* **Task objective**
Please filter the data down to the lines that include the word "dropzone" and copy them.

[[ Input material, beginning ]]

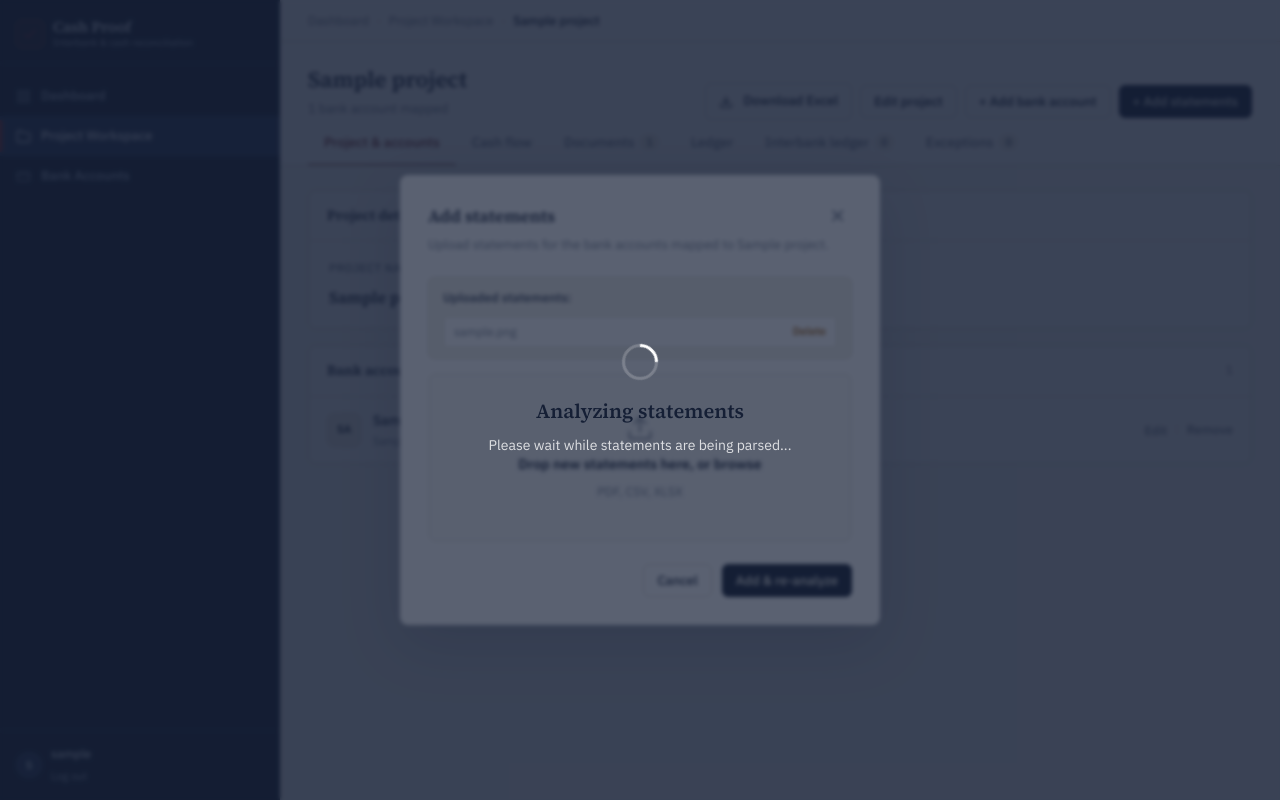
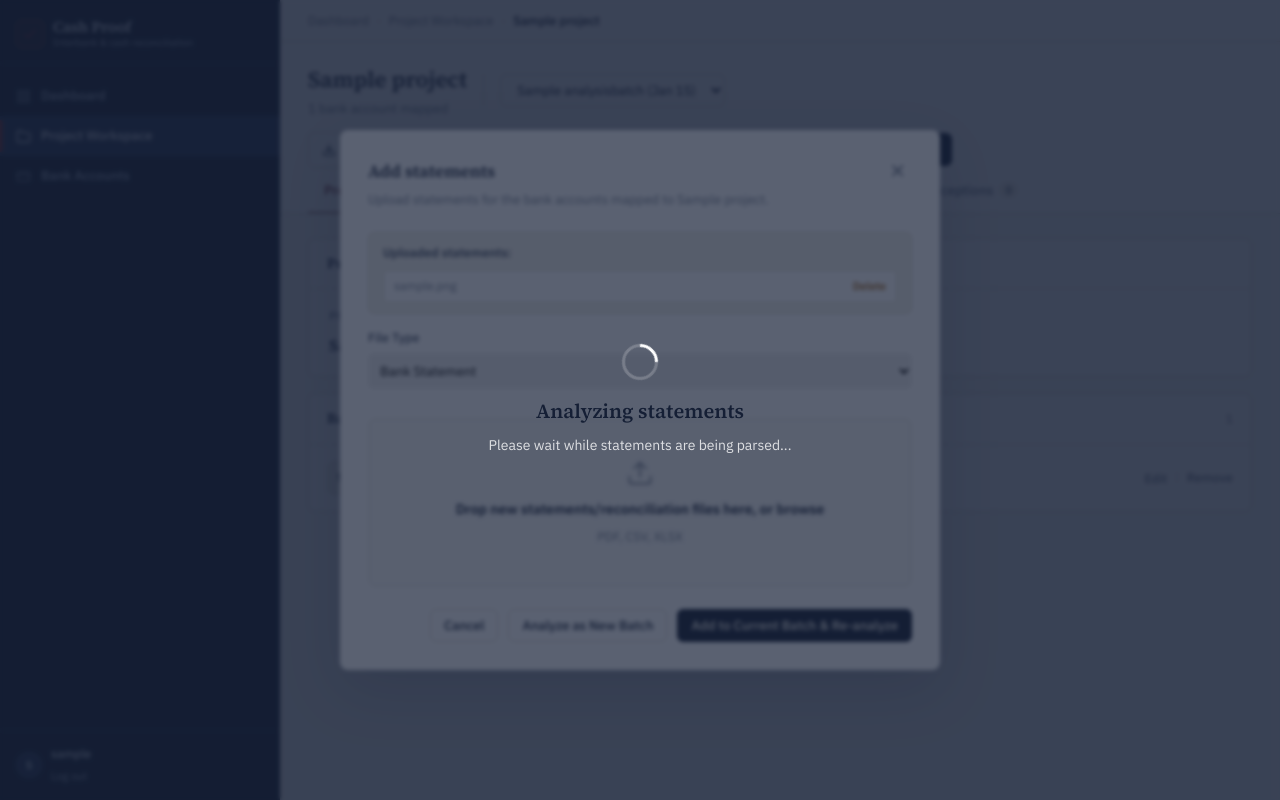
Before and after one commit to Hemish123/cashproof, a Django app: page /analyzer/projects/1/ in a window 1280 px wide, after a click on "+ Add Statements/Reconciliations". Run offline with Django 4.2, Linux system fonts and the light colour scheme; a user stored in the database is signed in; tables that the repository leaves empty hold one stand-in row (values such as "Sample post").

Commit message:
add seprate interbank logic for reconcilation

```diff
--- a/analyzer/forms.py
+++ b/analyzer/forms.py
@@ -29,7 +29,13 @@
 
     class Meta:
         model = StatementUpload
-        fields = ['project', 'file']
+        fields = ['project', 'source_type', 'file']
+        widgets = {
+            'source_type': forms.Select(attrs={
+                'class': 'form-select',
+                'style': 'width: 100%; padding: 0.5rem; margin-bottom: 1rem; border: 1px solid var(--border-card); border-radius: 6px;'
+            })
+        }
 
     def __init__(self, *args, **kwargs):
         user = kwargs.pop('user', None)
--- a/analyzer/templates/analyzer/project_detail.html
+++ b/analyzer/templates/analyzer/project_detail.html
@@ -111,17 +111,28 @@
     <span class="bc-cur">{{ project.name }}</span>
   </div>
   <div class="page-header">
-    <div>
-      <h1>{{ project.name }}</h1>
-      <div class="page-header-meta">{{ manual_accounts.count }} bank account{{ manual_accounts.count|pluralize }} mapped</div>
+    <div style="display: flex; align-items: center; gap: 16px;">
+      <div>
+        <h1>{{ project.name }}</h1>
+        <div class="page-header-meta">{{ manual_accounts.count }} bank account{{ manual_accounts.count|pluralize }} mapped</div>
+      </div>
+      {% if batches %}
+      <div style="padding-left: 16px; border-left: 1px solid var(--line);">
+        <select onchange="window.location.href='?batch_id=' + this.value" style="padding: 6px 12px; border: 1px solid var(--line); border-radius: 6px; background: var(--panel); color: var(--ink); font-size: 13px; outline: none; cursor: pointer;">
+          {% for b in batches %}
+            <option value="{{ b.id }}" {% if active_batch and active_batch.id == b.id %}selected{% endif %}>{{ b.name }} ({{ b.created_at|date:"M d" }})</option>
+          {% endfor %}
+        </select>
+      </div>
+      {% endif %}
     </div>
     <div class="page-header-actions">
-      <a href="{% url 'download_report' project.id %}" class="btn" id="download-excel-btn">
+      <a href="{% url 'download_report' project.id %}{% if active_batch %}?batch_id={{ active_batch.id }}{% endif %}" class="btn" id="download-excel-btn">
         <svg width="14" height="14" viewBox="0 0 24 24" fill="none" stroke="currentColor" stroke-width="2" stroke-linecap="round" stroke-linejoin="round" style="margin-right:4px;"><path d="M21 15v4a2 2 0 0 1-2 2H5a2 2 0 0 1-2-2v-4"></path><polyline points="7 10 12 15 17 10"></polyline><line x1="12" y1="15" x2="12" y2="3"></line></svg> Download Excel
       </a>
       <button type="button" class="btn" id="edit-proj-btn" onclick="openM('editProjModal')">Edit project</button>
       <button type="button" class="btn" id="add-acct-btn" onclick="openM('addAcctModal')">+ Add bank account</button>
-      <button type="button" class="btn primary" id="add-stmt-btn" onclick="openM('addStmtModal')">+ Add statements</button>
+      <button type="button" class="btn primary" id="add-stmt-btn" onclick="openM('addStmtModal')">+ Add Statements/Reconciliations</button>
     </div>
   </div>
   <div class="tabs-bar">
@@ -260,7 +271,7 @@
 
 <!-- MODAL: Add statements -->
 <div class="modal-overlay" id="addStmtModal">
-  <div class="modal-box">
+  <div class="modal-box" style="max-width: 600px;">
     <div class="modal-head"><h2>Add statements</h2><button type="button" class="modal-close" onclick="closeM('addStmtModal')">&#x2715;</button></div>
     <p class="modal-hint">Upload statements for the bank accounts mapped to {{ project.name }}.</p>
     {% if uploads %}
@@ -278,16 +289,26 @@
     {% endif %}
     <form method="POST" enctype="multipart/form-data" id="upload-form" onsubmit="triggerLoader('Analyzing statements','Extracting transactions, standardizing data...')">
       {% csrf_token %}<div style="display:none">{{ upload_form.project }}</div>
+      <div class="field">
+        <label>File Type</label>
+        {{ upload_form.source_type }}
+      </div>
       <div class="dropzone" id="dropzone">
         <svg width="28" height="28" viewBox="0 0 24 24" fill="none" stroke="#767F8E" stroke-width="1.5" stroke-linecap="round" stroke-linejoin="round" style="margin:0 auto 12px"><path d="M21 15v4a2 2 0 0 1-2 2H5a2 2 0 0 1-2-2v-4"/><polyline points="17 8 12 3 7 8"/><line x1="12" y1="3" x2="12" y2="15"/></svg>
-        <div class="dropzone-title">Drop new statements here, or browse</div>
+        <div class="dropzone-title">Drop new statements/reconciliation files here, or browse</div>
         <div class="dropzone-hint">PDF, CSV, XLSX</div>
         {{ upload_form.file }}
       </div>
       <div id="file-label" style="margin-top:10px;font-size:12px;color:var(--verified);display:none;max-height:150px;overflow-y:auto;"></div>
-      <div class="modal-actions">
+      {% if active_batch %}
+      <input type="hidden" name="batch_id" value="{{ active_batch.id }}">
+      {% endif %}
+      <div class="modal-actions" style="flex-wrap: wrap;">
         <button type="button" class="btn" onclick="closeM('addStmtModal')">Cancel</button>
-        <button type="submit" name="upload_statements" class="btn primary" id="add-reanalyze-btn">Add &amp; re-analyze</button>
+        {% if batches %}
+        <button type="submit" name="upload_action" value="new_batch" class="btn" id="add-new-batch-btn">Analyze as New Batch</button>
+        {% endif %}
+        <button type="submit" name="upload_action" value="current_batch" class="btn primary" id="add-reanalyze-btn">Add to Current Batch &amp; Re-analyze</button>
       </div>
     </form>
   </div>
--- a/analyzer/views.py
+++ b/analyzer/views.py
@@ -18,7 +18,7 @@
 from .reports import generate_excel_report
 import concurrent.futures
 
-def process_batch_in_background(upload_ids, project_id=None):
+def process_batch_in_background(upload_ids, project_id=None, batch_id=None):
     try:
 
 
@@ -49,9 +49,11 @@
 
         # Recalculate interbank pairs after all are processed
         if not project_id and upload_ids:
-            project_id = StatementUpload.objects.get(id=upload_ids[0]).project_id
+            first_upload = StatementUpload.objects.get(id=upload_ids[0])
+            project_id = first_upload.project_id
+            batch_id = first_upload.batch_id
 
-        detect_interbank_transactions(project_id=project_id)
+        detect_interbank_transactions(project_id=project_id, batch_id=batch_id)
     finally:
         connections.close_all()
 
@@ -160,25 +162,41 @@
                 return redirect('project_detail', project_id=project.id)
             else:
                 messages.error(request, "Error adding bank account.")
-        elif 'upload_statements' in request.POST:
+        elif 'upload_action' in request.POST or 'upload_statements' in request.POST:
+            from .models import AnalysisBatch
             upload_form = StatementUploadForm(request.POST, request.FILES)
             if upload_form.is_valid():
                 files = request.FILES.getlist('file')
+                source_type = upload_form.cleaned_data.get('source_type', 'STATEMENT')
+                upload_action = request.POST.get('upload_action', 'current_batch')
+
+                if upload_action == 'new_batch':
+                    batch_count = AnalysisBatch.objects.filter(project=project).count()
+                    batch = AnalysisBatch.objects.create(project=project, name=f"Batch {batch_count + 1}")
+                else:
+                    batch_id = request.POST.get('batch_id') or request.GET.get('batch_id')
+                    if batch_id:
+                        batch = get_object_or_404(AnalysisBatch, id=batch_id, project=project)
+                    else:
+                        batch = AnalysisBatch.objects.filter(project=project).order_by('-created_at').first()
+                        if not batch:
+                            batch = AnalysisBatch.objects.create(project=project, name="Batch 1")
+
                 if files:
                     upload_ids = []
                     for f in files:
-                        upload = StatementUpload.objects.create(file=f, project=project, user=request.user, status='PENDING')
+                        upload = StatementUpload.objects.create(file=f, project=project, batch=batch, user=request.user, status='PENDING', source_type=source_type)
                         upload_ids.append(upload.id)
 
                     if upload_ids:
                         threading.Thread(
                             target=process_batch_in_background,
-                            args=(upload_ids, project.id)
+                            args=(upload_ids, project.id, batch.id)
                         ).start()
-                        messages.success(request, f"Started processing {len(upload_ids)} statement(s) for this project.")
+                        messages.success(request, f"Started processing {len(upload_ids)} statement(s) for {batch.name}.")
                 from django.urls import reverse
                 url = reverse('project_detail', kwargs={'project_id': project.id})
-                return redirect(f"{url}#documents")
+                return redirect(f"{url}?batch_id={batch.id}#documents")
             else:
                 messages.error(request, f"Form is invalid: {upload_form.errors}")
 
@@ -186,10 +204,26 @@
     upload_form = StatementUploadForm(initial={'project': project})
     upload_form.fields['project'].widget = upload_form.fields['project'].hidden_widget()
 
-    uploads = StatementUpload.objects.filter(project=project).order_by('-uploaded_at')
+    from .models import AnalysisBatch
+    batches = AnalysisBatch.objects.filter(project=project).order_by('-created_at')
+
+    batch_id = request.GET.get('batch_id')
+    if batch_id:
+        active_batch = get_object_or_404(AnalysisBatch, id=batch_id, project=project)
+    else:
+        active_batch = batches.first()
+
     manual_accounts = BankAccount.objects.filter(project=project, is_manual=True).order_by('bank_name')
-    raw_accounts = BankAccount.objects.filter(project=project, upload__isnull=False).order_by('bank_name')
-    all_transactions = Transaction.objects.filter(account__project=project).order_by('-date', '-id')
+    if active_batch:
+        uploads = StatementUpload.objects.filter(batch=active_batch).order_by('-uploaded_at')
+        raw_accounts = BankAccount.objects.filter(batch=active_batch, upload__isnull=False).order_by('bank_name')
+        all_transactions = Transaction.objects.filter(account__batch=active_batch).order_by('-date', '-id')
+    else:
+        uploads = StatementUpload.objects.none()
+        raw_accounts = BankAccount.objects.none()
+        raw_accounts = BankAccount.objects.none()
+        all_transactions = Transaction.objects.none()
+
     interbank_transactions = all_transactions.filter(is_interbank=True)
     regular_transactions = all_transactions.filter(is_interbank=False)
 
@@ -279,6 +313,8 @@
         'interbank_count': interbank_count,
         'exceptions_count': exceptions_count,
         'uploads_count': uploads.count(),
+        'batches': batches,
+        'active_batch': active_batch,
     }
     return render(request, 'analyzer/project_detail.html', context)
 
@@ -355,17 +391,27 @@
 @login_required(login_url='login')
 def download_report_view(request, project_id):
     project = get_object_or_404(Project, id=project_id, user=request.user)
-    accounts = BankAccount.objects.filter(project=project, upload__isnull=False).order_by('bank_name')
 
-    if not accounts.exists():
-        messages.warning(request, "No processed bank statements available to generate report.")
-        return redirect('project_detail', project_id=project_id)
+    batch_id = request.GET.get('batch_id')
+
+    manual_accounts = BankAccount.objects.filter(project=project, is_manual=True).order_by('bank_name')
+
+    if batch_id:
+        accounts = BankAccount.objects.filter(project=project, batch_id=batch_id, upload__isnull=False).order_by('bank_name')
+    else:
+        accounts = BankAccount.objects.filter(project=project, upload__isnull=False).order_by('bank_name')
+
+    if not accounts.exists() and not manual_accounts.exists():
+        messages.warning(request, "No bank statements or manual accounts available to generate report.")
+        from django.urls import reverse
+        url = reverse('project_detail', kwargs={'project_id': project_id})
+        return redirect(f"{url}?batch_id={batch_id}" if batch_id else url)
 
     with tempfile.NamedTemporaryFile(delete=False, suffix='.xlsx') as tmp:
         tmp_path = tmp.name
 
     try:
-        generate_excel_report(accounts, tmp_path)
+        generate_excel_report(accounts, tmp_path, manual_accounts=manual_accounts)
         with open(tmp_path, 'rb') as f:
             file_data = f.read()
 
```
Also changed, not shown: analyzer/models.py (+15 -0 lines), analyzer/parsers/manager.py (+4 -3 lines), analyzer/reports.py (+27 -12 lines), analyzer/services.py (+32 -16 lines), analyzer/migrations/0002_statementupload_source_type.py (added), analyzer/migrations/0003_analysisbatch_bankaccount_batch_and_more.py (added).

[[ Input material, end ]]

* **Written response**
       <div class="dropzone" id="dropzone">
-        <div class="dropzone-title">Drop new statements here, or browse</div>
+        <div class="dropzone-title">Drop new statements/reconciliation files here, or browse</div>
         <div class="dropzone-hint">PDF, CSV, XLSX</div>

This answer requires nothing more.